• **Version difference data**:
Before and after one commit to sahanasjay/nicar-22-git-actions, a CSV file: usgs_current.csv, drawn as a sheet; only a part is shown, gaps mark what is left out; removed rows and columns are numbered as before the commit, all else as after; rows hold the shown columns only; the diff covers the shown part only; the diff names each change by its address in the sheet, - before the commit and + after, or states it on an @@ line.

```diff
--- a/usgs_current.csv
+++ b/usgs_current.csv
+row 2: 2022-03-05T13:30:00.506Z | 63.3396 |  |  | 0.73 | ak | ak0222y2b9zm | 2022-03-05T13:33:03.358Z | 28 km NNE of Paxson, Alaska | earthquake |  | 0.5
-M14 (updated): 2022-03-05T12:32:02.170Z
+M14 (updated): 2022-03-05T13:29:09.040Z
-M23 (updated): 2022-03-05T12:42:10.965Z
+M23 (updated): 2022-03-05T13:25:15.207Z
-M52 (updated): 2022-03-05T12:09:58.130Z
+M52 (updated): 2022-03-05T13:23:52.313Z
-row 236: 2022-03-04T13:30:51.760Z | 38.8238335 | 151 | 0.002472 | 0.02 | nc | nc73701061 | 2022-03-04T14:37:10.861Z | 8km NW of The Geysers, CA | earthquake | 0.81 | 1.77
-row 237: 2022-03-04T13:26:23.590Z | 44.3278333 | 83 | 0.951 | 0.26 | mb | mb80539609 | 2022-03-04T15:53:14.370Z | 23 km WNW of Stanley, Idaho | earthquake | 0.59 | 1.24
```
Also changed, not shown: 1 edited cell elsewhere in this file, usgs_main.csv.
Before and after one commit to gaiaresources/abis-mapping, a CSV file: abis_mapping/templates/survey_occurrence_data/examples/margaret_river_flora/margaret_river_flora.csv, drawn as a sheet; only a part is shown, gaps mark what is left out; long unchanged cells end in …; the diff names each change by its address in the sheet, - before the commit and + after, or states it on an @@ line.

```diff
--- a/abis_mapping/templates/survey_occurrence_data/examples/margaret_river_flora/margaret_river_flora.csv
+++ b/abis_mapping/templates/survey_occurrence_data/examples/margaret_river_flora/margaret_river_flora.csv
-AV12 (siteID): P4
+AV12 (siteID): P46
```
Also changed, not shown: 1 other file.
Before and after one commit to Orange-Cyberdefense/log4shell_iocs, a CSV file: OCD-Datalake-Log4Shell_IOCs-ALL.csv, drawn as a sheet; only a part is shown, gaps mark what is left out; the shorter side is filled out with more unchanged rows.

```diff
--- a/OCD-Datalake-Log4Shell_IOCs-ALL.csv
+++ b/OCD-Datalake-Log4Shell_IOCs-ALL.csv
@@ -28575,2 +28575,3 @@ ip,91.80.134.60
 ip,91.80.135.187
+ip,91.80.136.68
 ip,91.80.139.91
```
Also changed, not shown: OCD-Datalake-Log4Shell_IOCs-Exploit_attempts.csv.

• **EXERCISE PROMPT**: Return every record above exactly, line by line.

• **WRITTEN RESPONSE**:
Before and after one commit to sahanasjay/nicar-22-git-actions, a CSV file: usgs_current.csv, drawn as a sheet; only a part is shown, gaps mark what is left out; removed rows and columns are numbered as before the commit, all else as after; rows hold the shown columns only; the diff covers the shown part only; the diff names each change by its address in the sheet, - before the commit and + after, or states it on an @@ line.

```diff
--- a/usgs_current.csv
+++ b/usgs_current.csv
+row 2: 2022-03-05T13:30:00.506Z | 63.3396 |  |  | 0.73 | ak | ak0222y2b9zm | 2022-03-05T13:33:03.358Z | 28 km NNE of Paxson, Alaska | earthquake |  | 0.5
-M14 (updated): 2022-03-05T12:32:02.170Z
+M14 (updated): 2022-03-05T13:29:09.040Z
-M23 (updated): 2022-03-05T12:42:10.965Z
+M23 (updated): 2022-03-05T13:25:15.207Z
-M52 (updated): 2022-03-05T12:09:58.130Z
+M52 (updated): 2022-03-05T13:23:52.313Z
-row 236: 2022-03-04T13:30:51.760Z | 38.8238335 | 151 | 0.002472 | 0.02 | nc | nc73701061 | 2022-03-04T14:37:10.861Z | 8km NW of The Geysers, CA | earthquake | 0.81 | 1.77
-row 237: 2022-03-04T13:26:23.590Z | 44.3278333 | 83 | 0.951 | 0.26 | mb | mb80539609 | 2022-03-04T15:53:14.370Z | 23 km WNW of Stanley, Idaho | earthquake | 0.59 | 1.24
```
Also changed, not shown: 1 edited cell elsewhere in this file, usgs_main.csv.
Before and after one commit to gaiaresources/abis-mapping, a CSV file: abis_mapping/templates/survey_occurrence_data/examples/margaret_river_flora/margaret_river_flora.csv, drawn as a sheet; only a part is shown, gaps mark what is left out; long unchanged cells end in …; the diff names each change by its address in the sheet, - before the commit and + after, or states it on an @@ line.

```diff
--- a/abis_mapping/templates/survey_occurrence_data/examples/margaret_river_flora/margaret_river_flora.csv
+++ b/abis_mapping/templates/survey_occurrence_data/examples/margaret_river_flora/margaret_river_flora.csv
-AV12 (siteID): P4
+AV12 (siteID): P46
```
Also changed, not shown: 1 other file.
Before and after one commit to Orange-Cyberdefense/log4shell_iocs, a CSV file: OCD-Datalake-Log4Shell_IOCs-ALL.csv, drawn as a sheet; only a part is shown, gaps mark what is left out; the shorter side is filled out with more unchanged rows.

```diff
--- a/OCD-Datalake-Log4Shell_IOCs-ALL.csv
+++ b/OCD-Datalake-Log4Shell_IOCs-ALL.csv
@@ -28575,2 +28575,3 @@ ip,91.80.134.60
 ip,91.80.135.187
+ip,91.80.136.68
 ip,91.80.139.91
```
Also changed, not shown: OCD-Datalake-Log4Shell_IOCs-Exploit_attempts.csv.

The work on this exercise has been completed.